To do >>
In the entries below, find the lines with the word "link" and copy them.

Material provided >>
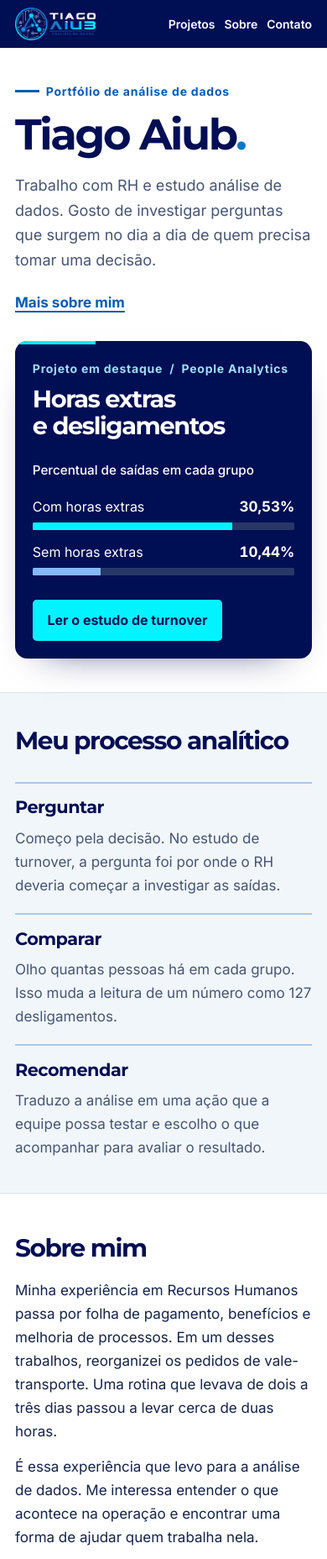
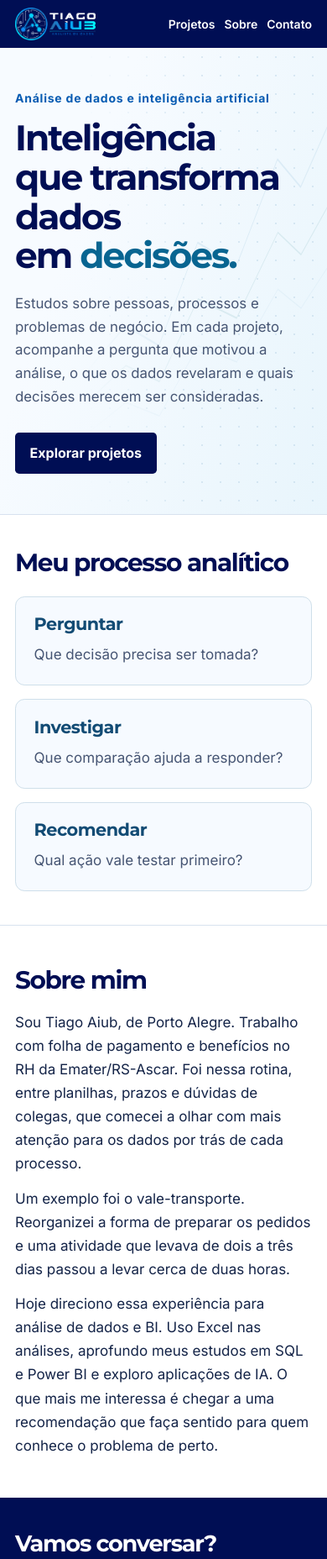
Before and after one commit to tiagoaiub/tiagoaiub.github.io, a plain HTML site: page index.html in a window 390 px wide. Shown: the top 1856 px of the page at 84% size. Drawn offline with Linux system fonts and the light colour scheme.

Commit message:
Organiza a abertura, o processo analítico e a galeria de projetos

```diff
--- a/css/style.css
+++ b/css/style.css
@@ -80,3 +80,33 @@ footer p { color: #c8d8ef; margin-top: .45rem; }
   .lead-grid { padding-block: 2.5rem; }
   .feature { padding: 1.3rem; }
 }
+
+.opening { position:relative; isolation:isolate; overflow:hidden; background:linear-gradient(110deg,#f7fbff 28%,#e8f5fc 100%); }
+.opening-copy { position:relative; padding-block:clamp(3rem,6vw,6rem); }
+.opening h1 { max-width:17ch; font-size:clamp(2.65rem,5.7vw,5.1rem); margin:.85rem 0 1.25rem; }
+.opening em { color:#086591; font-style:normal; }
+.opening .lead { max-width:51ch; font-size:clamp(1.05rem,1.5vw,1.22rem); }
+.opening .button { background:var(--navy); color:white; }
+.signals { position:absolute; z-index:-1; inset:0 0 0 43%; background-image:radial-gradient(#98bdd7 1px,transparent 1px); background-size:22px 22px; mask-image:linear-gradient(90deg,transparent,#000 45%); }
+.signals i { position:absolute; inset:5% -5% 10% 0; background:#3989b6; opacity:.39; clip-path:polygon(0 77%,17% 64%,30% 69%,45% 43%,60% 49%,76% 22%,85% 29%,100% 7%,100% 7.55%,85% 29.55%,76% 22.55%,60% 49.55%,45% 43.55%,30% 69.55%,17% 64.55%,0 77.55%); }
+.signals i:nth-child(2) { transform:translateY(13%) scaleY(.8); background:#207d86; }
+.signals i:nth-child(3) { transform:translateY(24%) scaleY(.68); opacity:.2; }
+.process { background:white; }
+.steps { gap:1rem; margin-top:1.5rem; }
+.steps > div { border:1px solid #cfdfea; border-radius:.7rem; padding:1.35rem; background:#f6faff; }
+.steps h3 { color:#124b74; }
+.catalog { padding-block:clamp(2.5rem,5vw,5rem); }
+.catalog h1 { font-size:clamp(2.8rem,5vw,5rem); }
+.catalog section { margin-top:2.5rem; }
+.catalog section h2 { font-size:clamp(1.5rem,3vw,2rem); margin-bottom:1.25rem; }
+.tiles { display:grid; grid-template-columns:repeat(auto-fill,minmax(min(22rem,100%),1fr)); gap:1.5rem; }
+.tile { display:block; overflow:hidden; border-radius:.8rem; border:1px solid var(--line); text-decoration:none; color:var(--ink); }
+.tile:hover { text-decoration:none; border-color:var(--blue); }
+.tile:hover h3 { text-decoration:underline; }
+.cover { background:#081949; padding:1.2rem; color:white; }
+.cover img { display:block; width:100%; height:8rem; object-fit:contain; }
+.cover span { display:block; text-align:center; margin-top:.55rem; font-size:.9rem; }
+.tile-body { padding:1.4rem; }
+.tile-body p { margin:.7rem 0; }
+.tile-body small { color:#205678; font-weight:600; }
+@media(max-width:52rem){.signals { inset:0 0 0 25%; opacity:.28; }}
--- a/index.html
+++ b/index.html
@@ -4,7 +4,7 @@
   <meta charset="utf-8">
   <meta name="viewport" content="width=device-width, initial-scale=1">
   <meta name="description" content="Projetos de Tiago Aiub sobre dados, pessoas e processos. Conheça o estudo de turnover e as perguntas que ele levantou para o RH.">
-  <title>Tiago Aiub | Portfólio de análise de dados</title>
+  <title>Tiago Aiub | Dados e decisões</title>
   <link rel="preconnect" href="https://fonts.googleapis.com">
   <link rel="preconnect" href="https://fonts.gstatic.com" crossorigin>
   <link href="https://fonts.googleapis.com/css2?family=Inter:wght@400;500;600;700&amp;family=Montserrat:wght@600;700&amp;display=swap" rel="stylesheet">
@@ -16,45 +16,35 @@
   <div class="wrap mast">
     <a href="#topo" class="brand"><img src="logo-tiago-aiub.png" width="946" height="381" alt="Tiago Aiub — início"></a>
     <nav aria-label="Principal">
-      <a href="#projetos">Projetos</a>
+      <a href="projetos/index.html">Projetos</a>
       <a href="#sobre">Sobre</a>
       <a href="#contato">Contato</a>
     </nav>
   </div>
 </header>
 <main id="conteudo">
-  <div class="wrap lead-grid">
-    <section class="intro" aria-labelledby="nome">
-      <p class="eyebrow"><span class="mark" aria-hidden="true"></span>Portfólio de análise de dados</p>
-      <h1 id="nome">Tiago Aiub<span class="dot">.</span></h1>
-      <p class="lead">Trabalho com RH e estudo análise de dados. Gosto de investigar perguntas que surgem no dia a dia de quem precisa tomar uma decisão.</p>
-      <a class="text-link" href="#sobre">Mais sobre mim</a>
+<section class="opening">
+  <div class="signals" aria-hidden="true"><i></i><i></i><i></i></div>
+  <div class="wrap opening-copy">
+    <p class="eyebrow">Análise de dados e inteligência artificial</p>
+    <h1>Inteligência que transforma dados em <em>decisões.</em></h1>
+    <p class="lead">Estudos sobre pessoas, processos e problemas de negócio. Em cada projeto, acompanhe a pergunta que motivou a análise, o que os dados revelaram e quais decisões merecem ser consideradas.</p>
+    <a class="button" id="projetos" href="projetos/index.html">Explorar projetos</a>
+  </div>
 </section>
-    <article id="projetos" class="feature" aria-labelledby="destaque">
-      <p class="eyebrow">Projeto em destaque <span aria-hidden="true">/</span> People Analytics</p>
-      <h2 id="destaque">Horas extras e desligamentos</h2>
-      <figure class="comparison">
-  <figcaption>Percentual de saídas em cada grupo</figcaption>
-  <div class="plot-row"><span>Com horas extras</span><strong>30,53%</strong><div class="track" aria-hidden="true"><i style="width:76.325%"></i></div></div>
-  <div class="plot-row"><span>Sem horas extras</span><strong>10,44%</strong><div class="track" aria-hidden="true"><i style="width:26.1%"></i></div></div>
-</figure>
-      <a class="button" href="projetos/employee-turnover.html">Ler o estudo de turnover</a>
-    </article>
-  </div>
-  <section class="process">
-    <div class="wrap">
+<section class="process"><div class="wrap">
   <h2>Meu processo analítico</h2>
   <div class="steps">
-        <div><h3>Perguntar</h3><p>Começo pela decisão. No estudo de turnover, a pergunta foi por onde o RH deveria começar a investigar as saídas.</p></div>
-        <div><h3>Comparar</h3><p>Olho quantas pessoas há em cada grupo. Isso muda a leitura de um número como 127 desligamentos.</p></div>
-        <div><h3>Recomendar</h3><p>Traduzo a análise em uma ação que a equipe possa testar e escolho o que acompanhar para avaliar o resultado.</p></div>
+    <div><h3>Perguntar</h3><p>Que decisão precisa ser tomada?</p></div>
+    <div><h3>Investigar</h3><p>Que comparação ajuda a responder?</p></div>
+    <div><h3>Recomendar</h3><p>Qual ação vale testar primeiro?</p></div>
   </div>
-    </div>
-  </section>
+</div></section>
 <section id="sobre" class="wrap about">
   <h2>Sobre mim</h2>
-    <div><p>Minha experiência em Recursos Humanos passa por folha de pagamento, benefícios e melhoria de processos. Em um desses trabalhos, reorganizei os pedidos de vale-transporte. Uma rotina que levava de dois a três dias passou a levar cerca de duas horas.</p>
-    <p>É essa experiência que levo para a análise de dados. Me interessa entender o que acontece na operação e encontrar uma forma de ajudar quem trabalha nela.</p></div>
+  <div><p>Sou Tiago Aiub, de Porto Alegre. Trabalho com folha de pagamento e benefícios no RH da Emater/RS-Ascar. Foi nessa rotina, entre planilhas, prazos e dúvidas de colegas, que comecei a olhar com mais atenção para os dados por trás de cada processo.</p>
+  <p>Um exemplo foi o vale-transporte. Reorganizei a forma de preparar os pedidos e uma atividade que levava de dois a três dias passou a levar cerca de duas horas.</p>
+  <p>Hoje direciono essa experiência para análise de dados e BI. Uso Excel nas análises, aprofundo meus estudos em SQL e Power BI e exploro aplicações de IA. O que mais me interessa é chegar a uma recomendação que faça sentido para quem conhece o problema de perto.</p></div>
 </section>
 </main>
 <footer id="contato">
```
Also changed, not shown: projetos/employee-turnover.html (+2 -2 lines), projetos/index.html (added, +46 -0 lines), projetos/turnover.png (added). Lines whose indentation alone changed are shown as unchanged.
* * *
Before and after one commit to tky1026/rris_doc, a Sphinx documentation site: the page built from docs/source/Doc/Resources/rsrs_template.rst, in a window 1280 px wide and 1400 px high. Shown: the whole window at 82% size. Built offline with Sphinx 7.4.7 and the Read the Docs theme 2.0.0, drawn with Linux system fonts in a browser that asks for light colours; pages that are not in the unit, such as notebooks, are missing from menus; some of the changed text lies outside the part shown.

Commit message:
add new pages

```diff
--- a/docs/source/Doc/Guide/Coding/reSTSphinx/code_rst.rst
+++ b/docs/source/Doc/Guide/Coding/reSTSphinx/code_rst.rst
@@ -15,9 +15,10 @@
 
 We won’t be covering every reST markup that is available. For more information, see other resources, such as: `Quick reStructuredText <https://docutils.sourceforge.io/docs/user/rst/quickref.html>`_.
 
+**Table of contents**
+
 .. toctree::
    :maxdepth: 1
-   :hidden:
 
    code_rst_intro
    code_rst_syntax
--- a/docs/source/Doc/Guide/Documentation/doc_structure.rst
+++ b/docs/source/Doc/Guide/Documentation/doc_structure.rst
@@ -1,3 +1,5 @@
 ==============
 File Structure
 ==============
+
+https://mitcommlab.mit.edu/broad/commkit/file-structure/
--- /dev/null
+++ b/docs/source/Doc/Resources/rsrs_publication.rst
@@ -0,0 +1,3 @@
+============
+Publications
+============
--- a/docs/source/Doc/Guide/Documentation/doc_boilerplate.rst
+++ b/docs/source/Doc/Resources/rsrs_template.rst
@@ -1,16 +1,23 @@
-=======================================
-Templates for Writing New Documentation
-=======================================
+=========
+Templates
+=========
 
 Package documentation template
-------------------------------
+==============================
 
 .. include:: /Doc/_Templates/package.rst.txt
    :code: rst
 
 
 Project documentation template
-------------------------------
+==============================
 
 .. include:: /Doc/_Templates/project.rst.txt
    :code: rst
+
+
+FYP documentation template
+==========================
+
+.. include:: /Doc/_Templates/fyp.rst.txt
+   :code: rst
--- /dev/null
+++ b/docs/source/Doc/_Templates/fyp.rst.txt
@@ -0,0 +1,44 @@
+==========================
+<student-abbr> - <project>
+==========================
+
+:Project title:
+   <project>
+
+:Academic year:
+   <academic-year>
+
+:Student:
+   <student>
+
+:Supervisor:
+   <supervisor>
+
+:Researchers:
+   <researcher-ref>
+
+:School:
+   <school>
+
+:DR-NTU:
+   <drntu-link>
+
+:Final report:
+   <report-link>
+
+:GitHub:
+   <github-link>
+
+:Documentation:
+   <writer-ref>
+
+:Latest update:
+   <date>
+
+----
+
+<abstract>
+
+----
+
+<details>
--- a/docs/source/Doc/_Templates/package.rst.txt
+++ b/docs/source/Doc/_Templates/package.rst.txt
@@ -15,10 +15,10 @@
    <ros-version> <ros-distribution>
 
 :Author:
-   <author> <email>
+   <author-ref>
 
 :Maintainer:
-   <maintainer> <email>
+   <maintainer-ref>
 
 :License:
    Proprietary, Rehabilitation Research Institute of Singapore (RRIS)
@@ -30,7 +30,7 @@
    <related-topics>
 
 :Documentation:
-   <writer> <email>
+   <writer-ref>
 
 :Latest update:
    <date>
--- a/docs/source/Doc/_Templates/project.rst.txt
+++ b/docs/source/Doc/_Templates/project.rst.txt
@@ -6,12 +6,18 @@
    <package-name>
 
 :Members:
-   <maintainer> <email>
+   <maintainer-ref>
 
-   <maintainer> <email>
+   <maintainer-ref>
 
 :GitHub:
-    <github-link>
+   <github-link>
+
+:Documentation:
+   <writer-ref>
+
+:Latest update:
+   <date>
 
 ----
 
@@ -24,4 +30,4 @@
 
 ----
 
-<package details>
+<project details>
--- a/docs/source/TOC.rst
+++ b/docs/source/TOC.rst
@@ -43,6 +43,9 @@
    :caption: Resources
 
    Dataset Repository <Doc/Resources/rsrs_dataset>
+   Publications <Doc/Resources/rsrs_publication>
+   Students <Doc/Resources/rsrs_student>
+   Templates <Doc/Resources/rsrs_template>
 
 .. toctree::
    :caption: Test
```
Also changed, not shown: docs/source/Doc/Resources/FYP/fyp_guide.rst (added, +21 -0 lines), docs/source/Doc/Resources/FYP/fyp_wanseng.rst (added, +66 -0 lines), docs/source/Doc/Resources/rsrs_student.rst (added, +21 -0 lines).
...
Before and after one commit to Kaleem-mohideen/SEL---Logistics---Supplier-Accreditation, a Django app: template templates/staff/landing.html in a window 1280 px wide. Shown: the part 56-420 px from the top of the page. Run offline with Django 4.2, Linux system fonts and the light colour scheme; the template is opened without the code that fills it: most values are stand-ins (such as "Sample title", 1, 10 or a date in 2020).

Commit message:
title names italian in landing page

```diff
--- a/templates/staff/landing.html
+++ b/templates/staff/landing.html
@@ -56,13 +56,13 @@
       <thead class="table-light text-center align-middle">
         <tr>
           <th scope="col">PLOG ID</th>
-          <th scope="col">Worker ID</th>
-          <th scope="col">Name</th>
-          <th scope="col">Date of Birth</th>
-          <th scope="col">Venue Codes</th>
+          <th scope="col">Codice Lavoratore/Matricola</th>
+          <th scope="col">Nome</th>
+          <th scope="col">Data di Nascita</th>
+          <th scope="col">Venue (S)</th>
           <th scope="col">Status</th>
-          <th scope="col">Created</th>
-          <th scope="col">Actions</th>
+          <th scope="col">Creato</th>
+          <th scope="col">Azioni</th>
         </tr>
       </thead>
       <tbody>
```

Solved exercise >>
   <link rel="preconnect" href="https://fonts.googleapis.com">
   <link rel="preconnect" href="https://fonts.gstatic.com" crossorigin>
   <link href="https://fonts.googleapis.com/css2?family=Inter:wght@400;500;600;700&amp;family=Montserrat:wght@600;700&amp;display=swap" rel="stylesheet">
-      <a class="text-link" href="#sobre">Mais sobre mim</a>
+   <drntu-link>
+   <report-link>
+   <github-link>
-    <github-link>
+   <github-link>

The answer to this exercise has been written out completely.